TASK STATEMENT: A verbatim reproduction of the lines below, from the line containing "strategy[Strategy]" through the line containing "emulator --> engine", both ends included, is the whole required output.

Revision tracking records:
· · · ·

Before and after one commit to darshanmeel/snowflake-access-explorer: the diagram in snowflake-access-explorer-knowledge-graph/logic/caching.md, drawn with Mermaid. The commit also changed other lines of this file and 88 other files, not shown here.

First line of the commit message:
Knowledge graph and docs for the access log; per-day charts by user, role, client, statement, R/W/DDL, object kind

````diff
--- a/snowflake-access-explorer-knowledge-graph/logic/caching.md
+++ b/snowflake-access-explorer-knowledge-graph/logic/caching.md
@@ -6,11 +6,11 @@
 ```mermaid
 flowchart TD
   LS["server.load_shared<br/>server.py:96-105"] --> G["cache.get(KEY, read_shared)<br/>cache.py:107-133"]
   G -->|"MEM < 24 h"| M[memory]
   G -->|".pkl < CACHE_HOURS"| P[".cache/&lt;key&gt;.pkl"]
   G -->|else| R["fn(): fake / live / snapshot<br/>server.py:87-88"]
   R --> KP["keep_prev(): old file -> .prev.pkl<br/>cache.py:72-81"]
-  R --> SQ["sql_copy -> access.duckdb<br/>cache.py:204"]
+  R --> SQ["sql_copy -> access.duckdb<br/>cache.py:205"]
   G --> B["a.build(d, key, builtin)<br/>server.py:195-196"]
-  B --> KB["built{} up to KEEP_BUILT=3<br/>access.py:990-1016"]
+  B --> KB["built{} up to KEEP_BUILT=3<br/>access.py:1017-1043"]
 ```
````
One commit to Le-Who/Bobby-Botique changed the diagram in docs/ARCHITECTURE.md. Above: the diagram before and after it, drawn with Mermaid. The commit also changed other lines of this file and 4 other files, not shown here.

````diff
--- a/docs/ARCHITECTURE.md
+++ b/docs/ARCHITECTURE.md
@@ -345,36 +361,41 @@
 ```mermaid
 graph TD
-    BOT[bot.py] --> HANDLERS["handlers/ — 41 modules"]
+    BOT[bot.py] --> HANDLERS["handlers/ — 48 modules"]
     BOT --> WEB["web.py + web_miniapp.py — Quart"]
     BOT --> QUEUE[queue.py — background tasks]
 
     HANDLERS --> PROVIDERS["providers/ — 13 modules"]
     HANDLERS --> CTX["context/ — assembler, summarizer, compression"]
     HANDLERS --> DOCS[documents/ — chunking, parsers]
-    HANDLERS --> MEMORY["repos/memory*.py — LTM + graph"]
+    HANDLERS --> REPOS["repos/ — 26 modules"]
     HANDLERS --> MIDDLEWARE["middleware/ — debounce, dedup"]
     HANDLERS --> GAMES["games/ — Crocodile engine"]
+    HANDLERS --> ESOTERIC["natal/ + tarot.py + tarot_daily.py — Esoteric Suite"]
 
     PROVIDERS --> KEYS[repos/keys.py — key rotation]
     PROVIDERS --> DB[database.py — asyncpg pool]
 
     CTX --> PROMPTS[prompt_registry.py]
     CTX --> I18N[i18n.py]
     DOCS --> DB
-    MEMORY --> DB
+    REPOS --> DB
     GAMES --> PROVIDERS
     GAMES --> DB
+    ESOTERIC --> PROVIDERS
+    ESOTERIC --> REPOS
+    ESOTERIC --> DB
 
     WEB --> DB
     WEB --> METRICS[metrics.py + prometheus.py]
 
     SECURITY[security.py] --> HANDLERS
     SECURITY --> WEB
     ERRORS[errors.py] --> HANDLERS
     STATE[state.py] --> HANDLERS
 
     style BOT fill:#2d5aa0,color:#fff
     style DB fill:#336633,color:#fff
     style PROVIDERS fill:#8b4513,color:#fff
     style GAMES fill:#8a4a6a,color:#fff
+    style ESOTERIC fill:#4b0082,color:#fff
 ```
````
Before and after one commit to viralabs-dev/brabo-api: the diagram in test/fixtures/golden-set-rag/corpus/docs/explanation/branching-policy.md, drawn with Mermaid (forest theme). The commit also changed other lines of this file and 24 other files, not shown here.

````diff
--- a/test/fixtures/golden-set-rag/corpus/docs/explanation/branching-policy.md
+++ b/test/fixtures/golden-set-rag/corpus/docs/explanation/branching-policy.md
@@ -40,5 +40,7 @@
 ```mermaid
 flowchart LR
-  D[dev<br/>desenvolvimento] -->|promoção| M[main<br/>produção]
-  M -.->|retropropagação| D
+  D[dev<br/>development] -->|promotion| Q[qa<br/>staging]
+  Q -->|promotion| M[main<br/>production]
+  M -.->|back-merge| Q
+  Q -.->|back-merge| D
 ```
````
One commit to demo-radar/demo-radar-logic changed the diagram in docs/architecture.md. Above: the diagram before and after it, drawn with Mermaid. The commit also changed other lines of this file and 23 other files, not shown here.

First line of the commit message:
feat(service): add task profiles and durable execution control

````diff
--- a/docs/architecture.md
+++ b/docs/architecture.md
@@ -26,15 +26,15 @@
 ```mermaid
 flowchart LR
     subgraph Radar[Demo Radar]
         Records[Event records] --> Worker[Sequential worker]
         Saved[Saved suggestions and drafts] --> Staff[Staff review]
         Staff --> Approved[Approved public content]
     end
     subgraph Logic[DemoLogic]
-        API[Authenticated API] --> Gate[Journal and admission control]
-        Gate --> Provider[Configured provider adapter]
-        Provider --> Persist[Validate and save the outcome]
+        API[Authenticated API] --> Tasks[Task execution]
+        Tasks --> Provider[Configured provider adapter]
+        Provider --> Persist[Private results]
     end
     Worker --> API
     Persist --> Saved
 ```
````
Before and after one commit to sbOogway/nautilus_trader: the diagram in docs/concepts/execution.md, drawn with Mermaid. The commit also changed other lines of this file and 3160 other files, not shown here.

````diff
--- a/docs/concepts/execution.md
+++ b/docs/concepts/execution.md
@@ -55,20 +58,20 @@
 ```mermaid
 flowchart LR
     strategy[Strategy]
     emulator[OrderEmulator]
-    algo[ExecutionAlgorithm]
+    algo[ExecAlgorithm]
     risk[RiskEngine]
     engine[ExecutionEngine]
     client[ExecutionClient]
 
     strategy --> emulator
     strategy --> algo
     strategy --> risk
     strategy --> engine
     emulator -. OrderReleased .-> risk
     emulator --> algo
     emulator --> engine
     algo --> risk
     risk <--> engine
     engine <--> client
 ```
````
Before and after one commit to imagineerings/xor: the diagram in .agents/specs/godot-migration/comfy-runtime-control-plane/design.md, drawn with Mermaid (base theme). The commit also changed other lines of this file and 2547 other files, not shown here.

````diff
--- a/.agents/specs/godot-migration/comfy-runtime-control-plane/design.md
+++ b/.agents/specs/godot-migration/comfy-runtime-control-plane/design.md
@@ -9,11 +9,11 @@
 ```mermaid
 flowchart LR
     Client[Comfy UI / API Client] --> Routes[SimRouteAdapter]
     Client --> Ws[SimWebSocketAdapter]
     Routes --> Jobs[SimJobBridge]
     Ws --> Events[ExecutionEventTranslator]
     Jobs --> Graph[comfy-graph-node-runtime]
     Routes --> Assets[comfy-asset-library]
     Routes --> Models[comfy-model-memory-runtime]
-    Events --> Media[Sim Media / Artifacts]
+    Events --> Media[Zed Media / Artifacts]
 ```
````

· · · ·

TASK OUTPUT:
     strategy[Strategy]
     emulator[OrderEmulator]
-    algo[ExecutionAlgorithm]
+    algo[ExecAlgorithm]
     risk[RiskEngine]
     engine[ExecutionEngine]
     client[ExecutionClient]
 
     strategy --> emulator
     strategy --> algo
     strategy --> risk
     strategy --> engine
     emulator -. OrderReleased .-> risk
     emulator --> algo
     emulator --> engine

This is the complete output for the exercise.